Replace the caps, maybe after cleaning around the hole a bit first, and there you go.  No more leaky faucet.  Five minutes of love gives you so much peace.
Leaky Faucet

And speaking of getting the love, today is our second wedding anniversary.  Love you Pie!  Seven years along and still going strong …
Photo by Mike Andreyechen

Trouncing our Tempermental Toilet

We moved into our house in August 2008, and even then our toilet (at least forty years old to look at it, probably fifty) didn’t work.  It ran.  And ran.  And RAN.

There was much jiggling of handles and lifting and bending of wires.  And swearing.  And stamping of feet.  And turmoil.

I don’t know why we didn’t make an effort to fix it.  Well, there were several reasons.  One, we always figured our landlord would get around to it at some point.  Two, this isn’t our house, and we were terrified that in attempting to repair an antiquated toilet (of which the landlord is inordinately fond), we might break something.  So we didn’t.

Three years went by.

Also, we kind of hoped that when the Elizabethan explosion occurred some months ago, one of the nice plumbers would take the old toilet away and bring us a new one.  But of course that didn’t happen.

This winter, the rubber tank ball completely disintegrated.  The Pie fixed it all by himself (as I was in Ottawa) and we thought the problem was solved (a running toilet is a sign that there is not a complete seal around your tank ball).  Soon after my arrival back home, however, the toilet situation got worse.  The toilet still ran, only now you couldn’t jiggle the handle to get things to fall back in place.

With an impending houseful of guests and only one bathroom, this was a problem we couldn’t ignore any longer.

Here you can see that the lift wires for the handle, and the handle itself, are all corroded.  So even though the Pie replaced the tank ball, the corrosion on the wires makes them rub against each other and won’t allow them to slide smoothly up and down, which prevents the tank ball from sealing itself and means that the toilet will continue to run as it tries to fill the tank unsuccessfully.

So all we had to do was replace the handle and the lift wires and we were set. 
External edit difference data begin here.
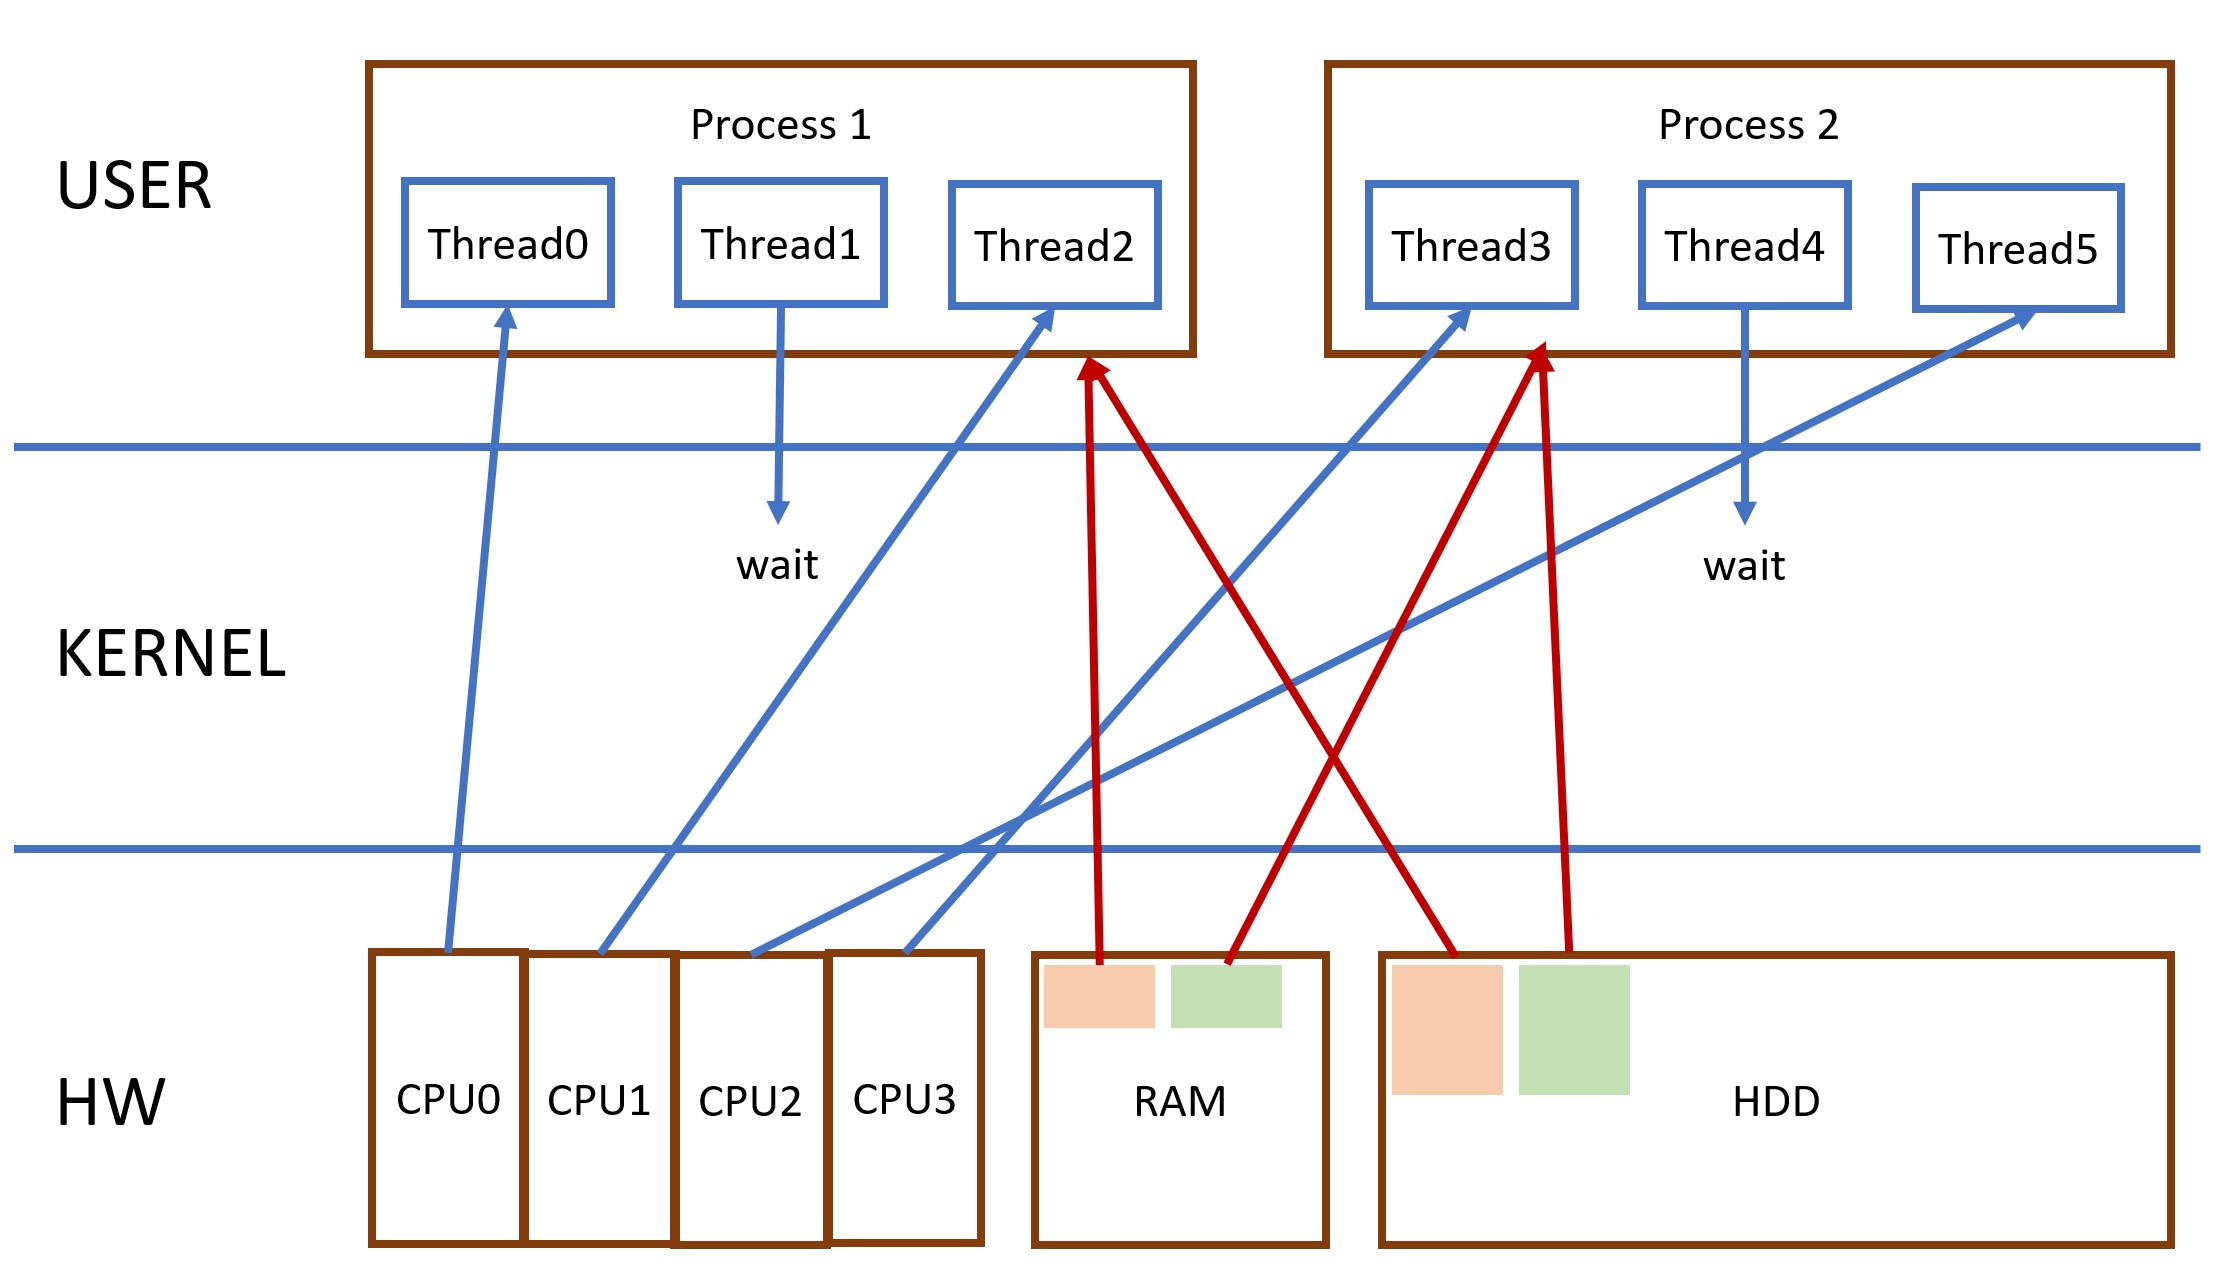
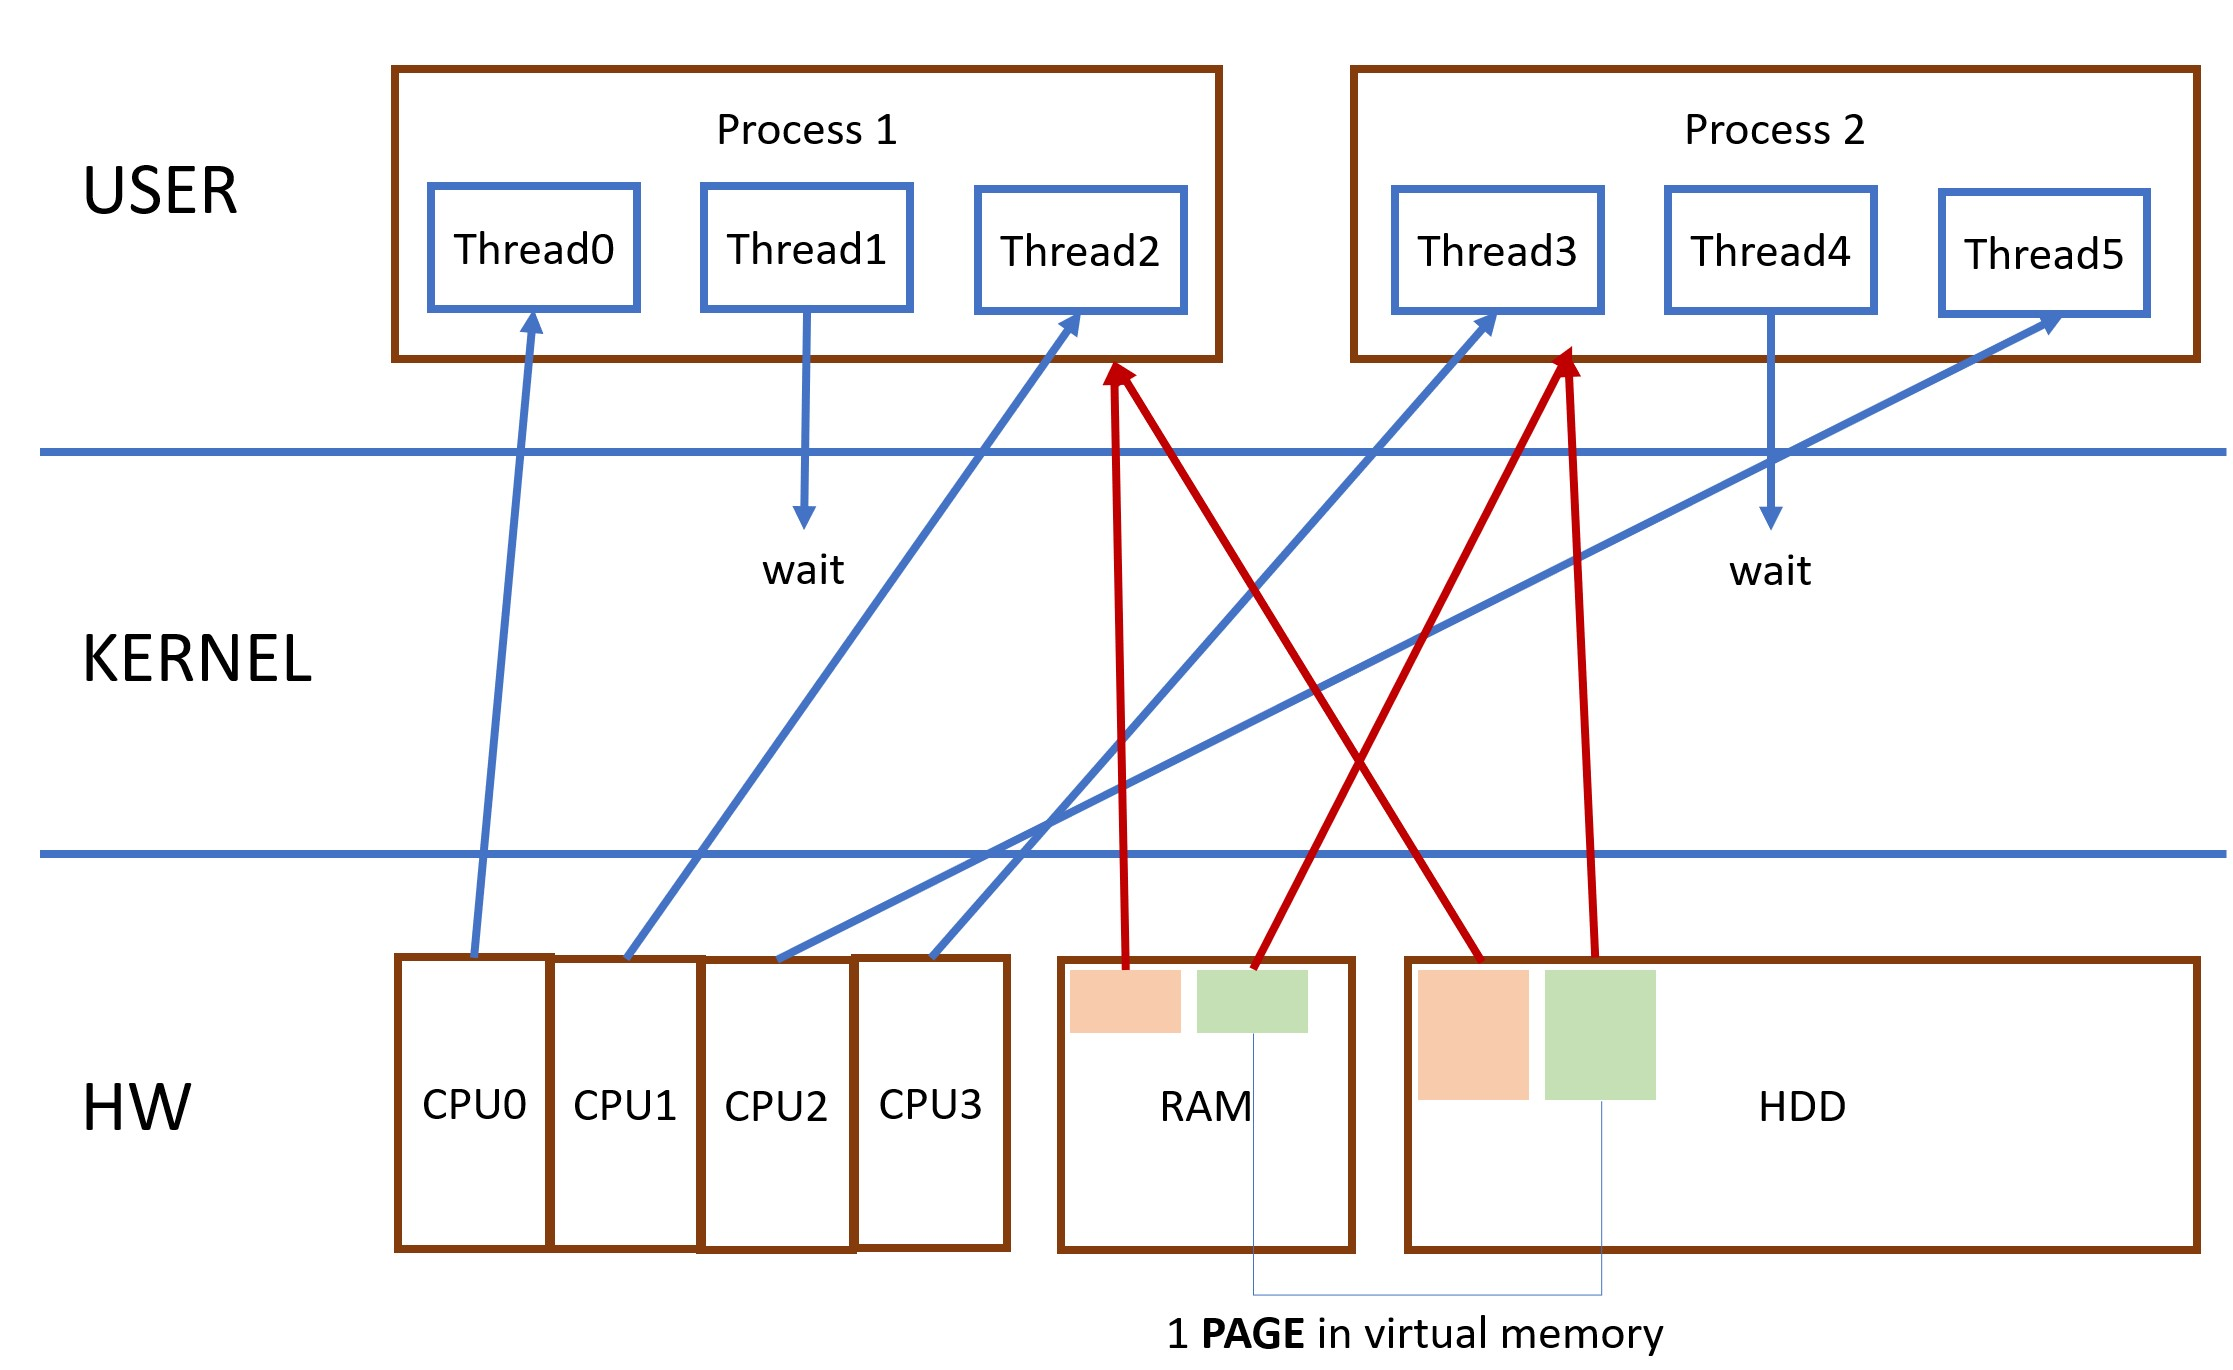
blog

diff --git a/_posts/Daily/2022-11-23-3rdBlog.md b/_posts/Daily/2022-11-23-3rdBlog.md
@@ -1,16 +1,14 @@
 ---
 layout: post
-title: Hello 3rd Blog
-subtitle: hello world!!!333
+title: Gamification of Education
+subtitle:
 date: 2022-11-23 12:30
 author: Dongsoo Kim
 image:
-lead: "leadleadlead"
+lead:
 category: Daily-Blog
 ---
 
-#33333333 Blog Again
+<iframe width="100%" height="300" src="https://www.youtube.com/embed/mOssYTimQwM" title="YouTube video player" frameborder="0" allow="accelerometer; autoplay; clipboard-write; encrypted-media; gyroscope; picture-in-picture" allowfullscreen></iframe>
 
-categoyName/year/month/day/title.html
-
-## asdf
+Some business idea sounds wonderful and at a glance, it seems so promising and fun. However, it can be totally different story when you analyse its earning models and effects, feasibilities, and especially the logics behind it. Yes, while I studied and experienced several business models, I realised the logic (why this business is needed and how it should be structured within that reasons, and what it will bring as a result) is the most important part for planning business. Gamification of Education is not a new concepts at all and many times it failed. I am not against the gamification. However, I want to point out certain conditions would be required to make a successful, sustainable gamified education business.

diff --git a/_posts/Daily/2021-04-09-valueofbooks.md b/_posts/Daily/2021-04-09-valueofbooks.md
@@ -5,11 +5,11 @@ subtitle: Why books still matter?
 date: 2022-04-09 12:30
 author: Dongsoo Kim
 image:
-lead: "leadleadlead"
+lead:
 category: Daily-Blog
 ---
 
-<iframe width="100%" height="360" src="https://www.youtube.com/embed/6Gw5dK48MtI" title="YouTube video player" frameborder="0" allow="accelerometer; autoplay; clipboard-write; encrypted-media; gyroscope; picture-in-picture" allowfullscreen></iframe>
+<iframe width="100%" height="300" src="https://www.youtube.com/embed/6Gw5dK48MtI" title="YouTube video player" frameborder="0" allow="accelerometer; autoplay; clipboard-write; encrypted-media; gyroscope; picture-in-picture" allowfullscreen></iframe>
 
 I recently read an article saying, the ratio of people who read books is rapidly plummeting and people spend less than 10 minutes a day reading a book on average. New media or information sources such as Google search, Youtube video, Wikipedia replacing books is not a surprising news anymore. We can get as much as information as soon as we want, and simpler than ever. Then, I wonder what makes book still valuable and what makes people still spend their money and time buying, looking for good books. And based on what I experienced, I found two reasons why books should be here to stay.
 

diff --git a/_posts/Cs/2022-12-07-os.md b/_posts/Cs/2022-12-07-os.md
@@ -1,7 +1,7 @@
 ---
 layout: post
-title: AIチャットボット「イルダ」から見たAI倫理
-subtitle: イルダ
+title: Operating System 101
+subtitle: What is OS and what does OS do?
 date: 2022-12-07 14:37
 author: Dongsoo Kim
 image:
@@ -9,6 +9,8 @@ lead:
 category: Cs
 ---
 
-## **AI はいつも価値中立的になっているべきですか？**
+Writing post about OS would be one of the most difficult works because there are so many concepts and theories behind it. At the same time, however, as it is fundamental for Computer Science and crucial knowledge, I dare to write what I understood about OS. This post will be revised at any time.
 
-あなたはどう思いますか？<br>
+## What is Operating System?
+
+<img src='img/post_img/cs/os.jpg' alt='frame' width='600px'><br>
Really, plumbing is a very simple thing, especially when it comes to toilets.  Don’t be intimidated.  And all the stuff you get comes with instructions anyway.  I just want to show you how easy it actually is. 

Even Gren could do it.  Only his legs are a little too short.

First, you turn off your water.  That’s the little knob under your toilet somewhere. 

Then you flush the toilet so that it will drain, but with the water off, it can’t fill again.  Now you can work.

First you need to remove the old handle. 

It’s held to the toilet with a simple nut, but the Pie had to use some RoboGrips and some man-strength to get it to turn, as it was very corroded.

Then you stick the new handle in and screw it in place.

Now the lift wire has two parts: the first one screws into the tank ball and moves up through a little guide hole.

It connects to the other wire, which is bent to loop around the handle.

This is how the lift wire screws into the tank ball.  I showed you here because you can’t see it inside the tank so much.

Then it loops through this other one and bob’s your uncle, you’re set.

So you put the tank ball in place, loop the second wire through the first, and feed the first wire through the little guide (different on every toilet).  Screw it into the tank ball.

With a pair of pliers, bend the second wire so it will loop through one of the holes on the handle. 

You will need to cut the wire with a sturdy pair of wire cutters in order for it all to fit.

You may need to play around with the wires and which hole they go into on the handle so that everything works the way it should.

Then turn your water back on and test it out!

The novelty of having a flushing toilet at last has us almost giddy. We have vowed to never be intimidated by a toilet again.

Because our toilet is so horribly ancient and inefficient, we have also placed a bottle of water in our toilet tank to save water.  The water in the bottle displaces other water, convincing the toilet tank that it is fuller than it actually is.  You end up with less water in your toilet bowl, but in older toilets the amount there is really wasteful anyway.